> **Edit tracking data**:
== == ==
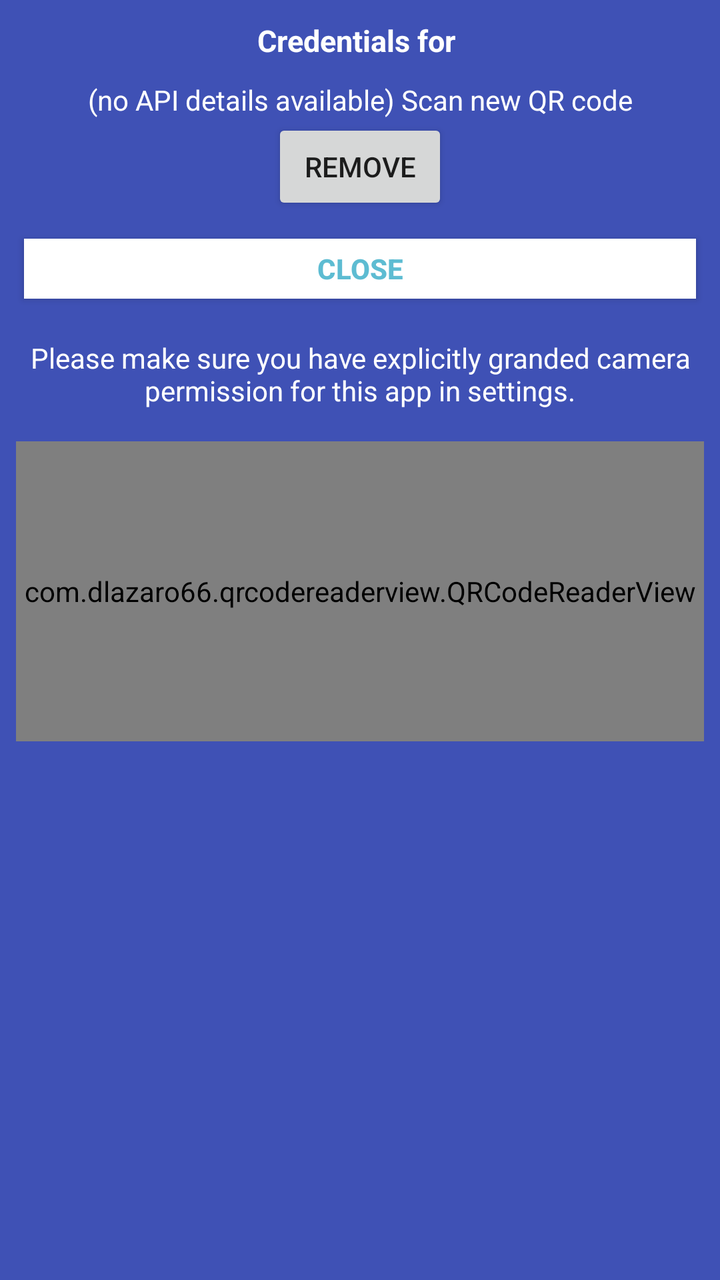
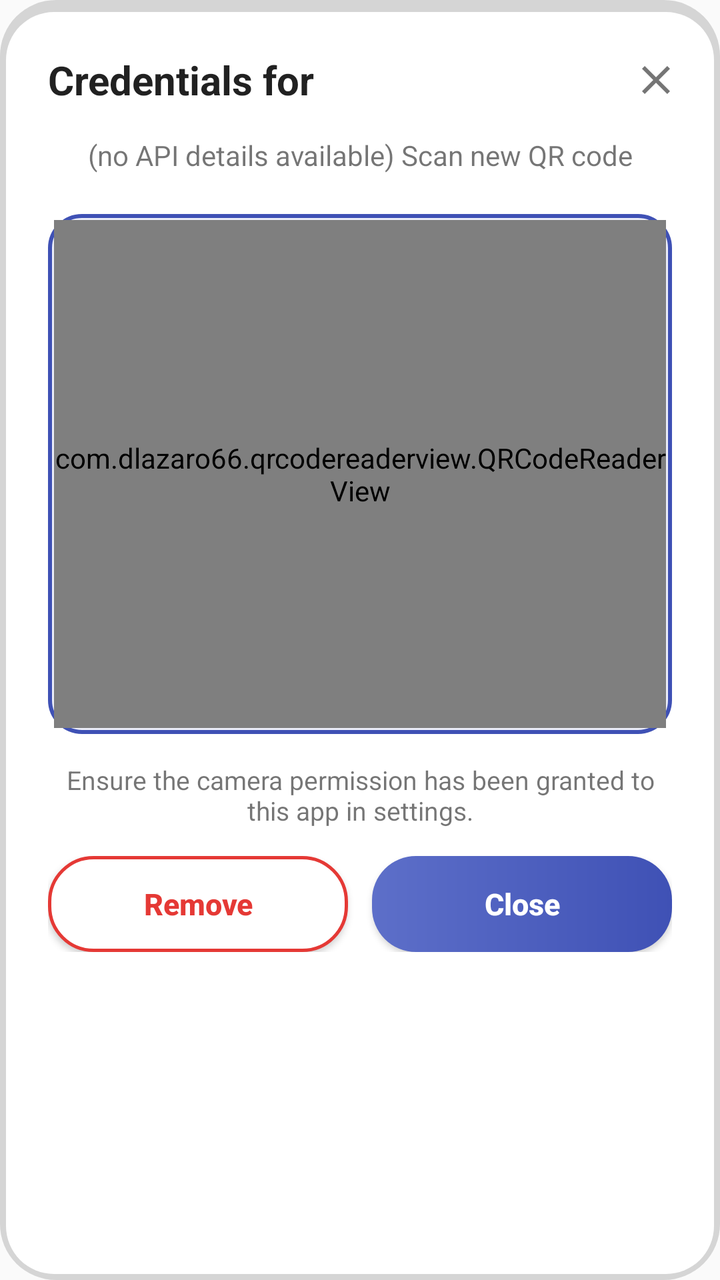

The first picture is an Android layout as it rendered before a commit; the second is the same layout after the commit. The layout source and the unified diff follow.
<!-- AndroidManifest.xml: application theme AppTheme -->
<!-- res/layout/custom_dialog.xml -->
<?xml version="1.0" encoding="utf-8"?>
<LinearLayout xmlns:android="http://schemas.android.com/apk/res/android"
    android:layout_width="match_parent"
    android:layout_height="match_parent">

<ScrollView xmlns:android="http://schemas.android.com/apk/res/android"
    android:scrollbars="vertical"
    android:layout_width="match_parent"
    android:layout_height="match_parent"
    android:fillViewport="true">

<LinearLayout xmlns:android="http://schemas.android.com/apk/res/android"
    android:layout_width="match_parent"
    android:layout_height="wrap_content"
    android:background="@color/colorPrimary"
    android:orientation="vertical" >


    <TextView
        android:id="@+id/txtTitle"
        android:layout_width="wrap_content"
        android:layout_height="wrap_content"
        android:layout_gravity="center"
        android:layout_margin="10dp"
        android:text="Credentials for "
        android:textColor="@android:color/white"
        android:textSize="15dp"
        android:textStyle="bold" />

    <LinearLayout
        android:layout_width="match_parent"
        android:layout_height="wrap_content"
        android:orientation="horizontal">


        <TextView
            android:textColor="@android:color/white"
            android:gravity="center"
            android:id="@+id/textViewHint"
            android:layout_width="match_parent"
            android:layout_height="wrap_content"
            android:text="(no API details available) Scan new QR code" />



    </LinearLayout>


    <LinearLayout
        android:gravity="center_horizontal"
        android:layout_width="match_parent"
        android:layout_height="wrap_content"
        android:layout_gravity="center"
        android:orientation="vertical">

        <Button
            android:id="@+id/buttonRemove"
            android:layout_width="wrap_content"
            android:layout_height="wrap_content"
            android:text="Remove" />

        <Button
            android:id="@+id/btn_yes"
            android:layout_width="match_parent"
            android:layout_height="30dp"
            android:layout_margin="12dp"
            android:background="@android:color/white"
            android:clickable="true"
            android:text="Close"
            android:textColor="#5DBCD2"
            android:textStyle="bold" />


    </LinearLayout>
    <LinearLayout
        android:layout_width="match_parent"
        android:layout_height="wrap_content"
        android:orientation="vertical">

        <TextView
            android:textColor="@android:color/white"
            android:layout_margin="8dp"
            android:gravity="center"
            android:id="@+id/textView3"
            android:layout_width="match_parent"
            android:layout_height="wrap_content"
            android:text="Please make sure you have explicitly granded camera permission for this app in settings." />

        <com.dlazaro66.qrcodereaderview.QRCodeReaderView
            android:layout_margin="8dp"
            android:id="@+id/qrdecoderview"
            android:layout_width="match_parent"
            android:layout_height="150dp" />


    </LinearLayout>


</LinearLayout>
</ScrollView>

</LinearLayout>
<!-- resources referenced by this layout -->
<resources>
  <color name="colorPrimary">#3F51B5</color>
  <style name="AppTheme" parent="Theme.AppCompat.Light.DarkActionBar">
          
          <item name="colorPrimary">@color/colorPrimary</item>
          <item name="colorPrimaryDark">@color/colorPrimaryDark</item>
          <item name="colorAccent">@color/colorAccent</item>
      </style>
  <color name="colorPrimaryDark">#303F9F</color>
  <color name="colorAccent">#FF4081</color>
</resources>

<!-- the commit's change to res/layout/custom_dialog.xml (unified diff, before → after) -->
@@ -1,102 +1,120 @@
 <?xml version="1.0" encoding="utf-8"?>
 <LinearLayout xmlns:android="http://schemas.android.com/apk/res/android"
     android:layout_width="match_parent"
-    android:layout_height="match_parent">
+    android:layout_height="wrap_content"
+    android:background="@drawable/dialog_bg"
+    android:orientation="vertical">
 
-<ScrollView xmlns:android="http://schemas.android.com/apk/res/android"
-    android:scrollbars="vertical"
-    android:layout_width="match_parent"
-    android:layout_height="match_parent"
-    android:fillViewport="true">
-
-<LinearLayout xmlns:android="http://schemas.android.com/apk/res/android"
-    android:layout_width="match_parent"
-    android:layout_height="wrap_content"
-    android:background="@color/colorPrimary"
-    android:orientation="vertical" >
-
-
-    <TextView
-        android:id="@+id/txtTitle"
-        android:layout_width="wrap_content"
-        android:layout_height="wrap_content"
-        android:layout_gravity="center"
-        android:layout_margin="10dp"
-        android:text="Credentials for "
-        android:textColor="@android:color/white"
-        android:textSize="15dp"
-        android:textStyle="bold" />
-
+    
     <LinearLayout
         android:layout_width="match_parent"
         android:layout_height="wrap_content"
-        android:orientation="horizontal">
-
+        android:gravity="center_vertical"
+        android:orientation="horizontal"
+        android:paddingStart="24dp"
+        android:paddingTop="20dp"
+        android:paddingEnd="12dp">
 
         <TextView
-            android:textColor="@android:color/white"
-            android:gravity="center"
-            android:id="@+id/textViewHint"
+            android:id="@+id/txtTitle"
+            android:layout_width="0dp"
+            android:layout_height="wrap_content"
+            android:layout_weight="1"
+            android:text="Credentials for "
+            android:textColor="@color/text_primary_dark"
+            android:textSize="20sp"
+            android:textStyle="bold" />
+
+        <ImageView
+            android:id="@+id/btnClose"
+            android:layout_width="40dp"
+            android:layout_height="40dp"
+            android:background="?attr/selectableItemBackgroundBorderless"
+            android:contentDescription="@string/close"
+            android:padding="8dp"
+            android:src="@drawable/ic_close" />
+    </LinearLayout>
+
+    <TextView
+        android:id="@+id/textViewHint"
+        android:layout_width="match_parent"
+        android:layout_height="wrap_content"
+        android:gravity="center"
+        android:paddingStart="24dp"
+        android:paddingTop="8dp"
+        android:paddingEnd="24dp"
+        android:text="@string/scan_qr_hint_default"
+        android:textColor="@color/text_secondary_dark"
+        android:textSize="14sp" />
+
+    
+    <LinearLayout
+        android:layout_width="match_parent"
+        android:layout_height="wrap_content"
+        android:orientation="vertical"
+        android:paddingStart="24dp"
+        android:paddingTop="20dp"
+        android:paddingEnd="24dp">
+
+        <FrameLayout
+            android:layout_width="match_parent"
+            android:layout_height="260dp"
+            android:background="@drawable/scanner_frame">
+
+            <com.dlazaro66.qrcodereaderview.QRCodeReaderView
+                android:id="@+id/qrdecoderview"
+                android:layout_width="match_parent"
+                android:layout_height="match_parent"
+                android:layout_margin="3dp" />
+        </FrameLayout>
+
+        <TextView
+            android:id="@+id/textView3"
             android:layout_width="match_parent"
             android:layout_height="wrap_content"
-            android:text="(no API details available) Scan new QR code" />
-
-
-
+            android:gravity="center"
+            android:paddingTop="14dp"
+            android:paddingBottom="4dp"
+            android:text="@string/scan_qr_permission_hint"
+            android:textColor="@color/text_secondary_dark"
+            android:textSize="13sp" />
     </LinearLayout>
 
-
+    
     <LinearLayout
-        android:gravity="center_horizontal"
         android:layout_width="match_parent"
         android:layout_height="wrap_content"
-        android:layout_gravity="center"
-        android:orientation="vertical">
+        android:gravity="center"
+        android:orientation="horizontal"
+        android:paddingStart="24dp"
+        android:paddingTop="10dp"
+        android:paddingEnd="24dp"
+        android:paddingBottom="24dp">
 
         <Button
             android:id="@+id/buttonRemove"
-            android:layout_width="wrap_content"
-            android:layout_height="wrap_content"
-            android:text="Remove" />
+            android:layout_width="0dp"
+            android:layout_height="48dp"
+            android:layout_marginEnd="12dp"
+            android:layout_weight="1"
+            android:background="@drawable/btn_remove"
+            android:text="@string/remove"
+            android:textAllCaps="false"
+            android:textColor="#E53935"
+            android:textSize="15sp"
+            android:textStyle="bold" />
 
         <Button
             android:id="@+id/btn_yes"
-            android:layout_width="match_parent"
-            android:layout_height="30dp"
-            android:layout_margin="12dp"
-            android:background="@android:color/white"
-            android:clickable="true"
-            android:text="Close"
-            android:textColor="#5DBCD2"
+            android:layout_width="0dp"
+            android:layout_height="48dp"
+            android:layout_weight="1"
+            android:background="@drawable/btn_primary"
+            android:text="@string/close"
+            android:textAllCaps="false"
+            android:textColor="@android:color/white"
+            android:textSize="15sp"
             android:textStyle="bold" />
-
-
-    </LinearLayout>
-    <LinearLayout
-        android:layout_width="match_parent"
-        android:layout_height="wrap_content"
-        android:orientation="vertical">
-
-        <TextView
-            android:textColor="@android:color/white"
-            android:layout_margin="8dp"
-            android:gravity="center"
-            android:id="@+id/textView3"
-            android:layout_width="match_parent"
-            android:layout_height="wrap_content"
-            android:text="Please make sure you have explicitly granded camera permission for this app in settings." />
-
-        <com.dlazaro66.qrcodereaderview.QRCodeReaderView
-            android:layout_margin="8dp"
-            android:id="@+id/qrdecoderview"
-            android:layout_width="match_parent"
-            android:layout_height="150dp" />
-
-
     </LinearLayout>
 
-
 </LinearLayout>
-</ScrollView>
-
-</LinearLayout>
<!-- resource entries referenced after the edit -->
@@ -1,12 +1,88 @@
 <!-- resources referenced by this layout -->
 <resources>
-  <color name="colorPrimary">#3F51B5</color>
+  <color name="text_primary_dark">#de000000</color>
+  <color name="text_secondary_dark">#8a000000</color>
+  <!-- drawable btn_primary (drawable) -->
+  <?xml version="1.0" encoding="utf-8"?>
+  <ripple xmlns:android="http://schemas.android.com/apk/res/android"
+      android:color="#33000000">
+      <item>
+          <shape android:shape="rectangle">
+              <gradient
+                  android:angle="0"
+                  android:endColor="@color/colorPrimary"
+                  android:startColor="#5D6FC9" />
+              <corners android:radius="22dp" />
+          </shape>
+      </item>
+  </ripple>
+  <!-- drawable btn_remove (drawable) -->
+  <?xml version="1.0" encoding="utf-8"?>
+  <ripple xmlns:android="http://schemas.android.com/apk/res/android"
+      android:color="#26FF4081">
+      <item>
+          <shape android:shape="rectangle">
+              <solid android:color="#FFFFFF" />
+              <stroke
+                  android:width="1.5dp"
+                  android:color="#E53935" />
+              <corners android:radius="22dp" />
+          </shape>
+      </item>
+  </ripple>
+  <!-- drawable dialog_bg (drawable) -->
+  <?xml version="1.0" encoding="utf-8"?>
+  <layer-list xmlns:android="http://schemas.android.com/apk/res/android">
+      <item>
+          <shape android:shape="rectangle">
+              <solid android:color="#26000000" />
+              <corners android:radius="28dp" />
+          </shape>
+      </item>
+      <item
+          android:left="3dp"
+          android:top="6dp"
+          android:right="3dp"
+          android:bottom="3dp">
+          <shape android:shape="rectangle">
+              <solid android:color="#FFFFFF" />
+              <corners android:radius="24dp" />
+          </shape>
+      </item>
+  </layer-list>
+  <!-- drawable ic_close (drawable) -->
+  <?xml version="1.0" encoding="utf-8"?>
+  <vector xmlns:android="http://schemas.android.com/apk/res/android"
+      android:width="24dp"
+      android:height="24dp"
+      android:viewportWidth="24"
+      android:viewportHeight="24"
+      android:tint="@color/text_secondary_dark">
+      <path
+          android:fillColor="@android:color/white"
+          android:pathData="M19,6.41L17.59,5 12,10.59 6.41,5 5,6.41 10.59,12 5,17.59 6.41,19 12,13.41 17.59,19 19,17.59 13.41,12z" />
+  </vector>
+  <!-- drawable scanner_frame (drawable) -->
+  <?xml version="1.0" encoding="utf-8"?>
+  <shape xmlns:android="http://schemas.android.com/apk/res/android"
+      android:shape="rectangle">
+      <solid android:color="#1A3F51B5" />
+      <stroke
+          android:width="2dp"
+          android:color="@color/colorPrimary" />
+      <corners android:radius="16dp" />
+  </shape>
+  <string name="close">Close</string>
+  <string name="remove">Remove</string>
+  <string name="scan_qr_hint_default">(no API details available) Scan new QR code</string>
+  <string name="scan_qr_permission_hint">Ensure the camera permission has been granted to this app in settings.</string>
   <style name="AppTheme" parent="Theme.AppCompat.Light.DarkActionBar">
           
           <item name="colorPrimary">@color/colorPrimary</item>
           <item name="colorPrimaryDark">@color/colorPrimaryDark</item>
           <item name="colorAccent">@color/colorAccent</item>
       </style>
+  <color name="colorPrimary">#3F51B5</color>
   <color name="colorPrimaryDark">#303F9F</color>
   <color name="colorAccent">#FF4081</color>
 </resources>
== == ==
> **Task item**: Could you filter the entries above for lines holding the string "true" and copy them?

> **Written response**:
    android:fillViewport="true">
            android:clickable="true"
-    android:fillViewport="true">
-            android:clickable="true"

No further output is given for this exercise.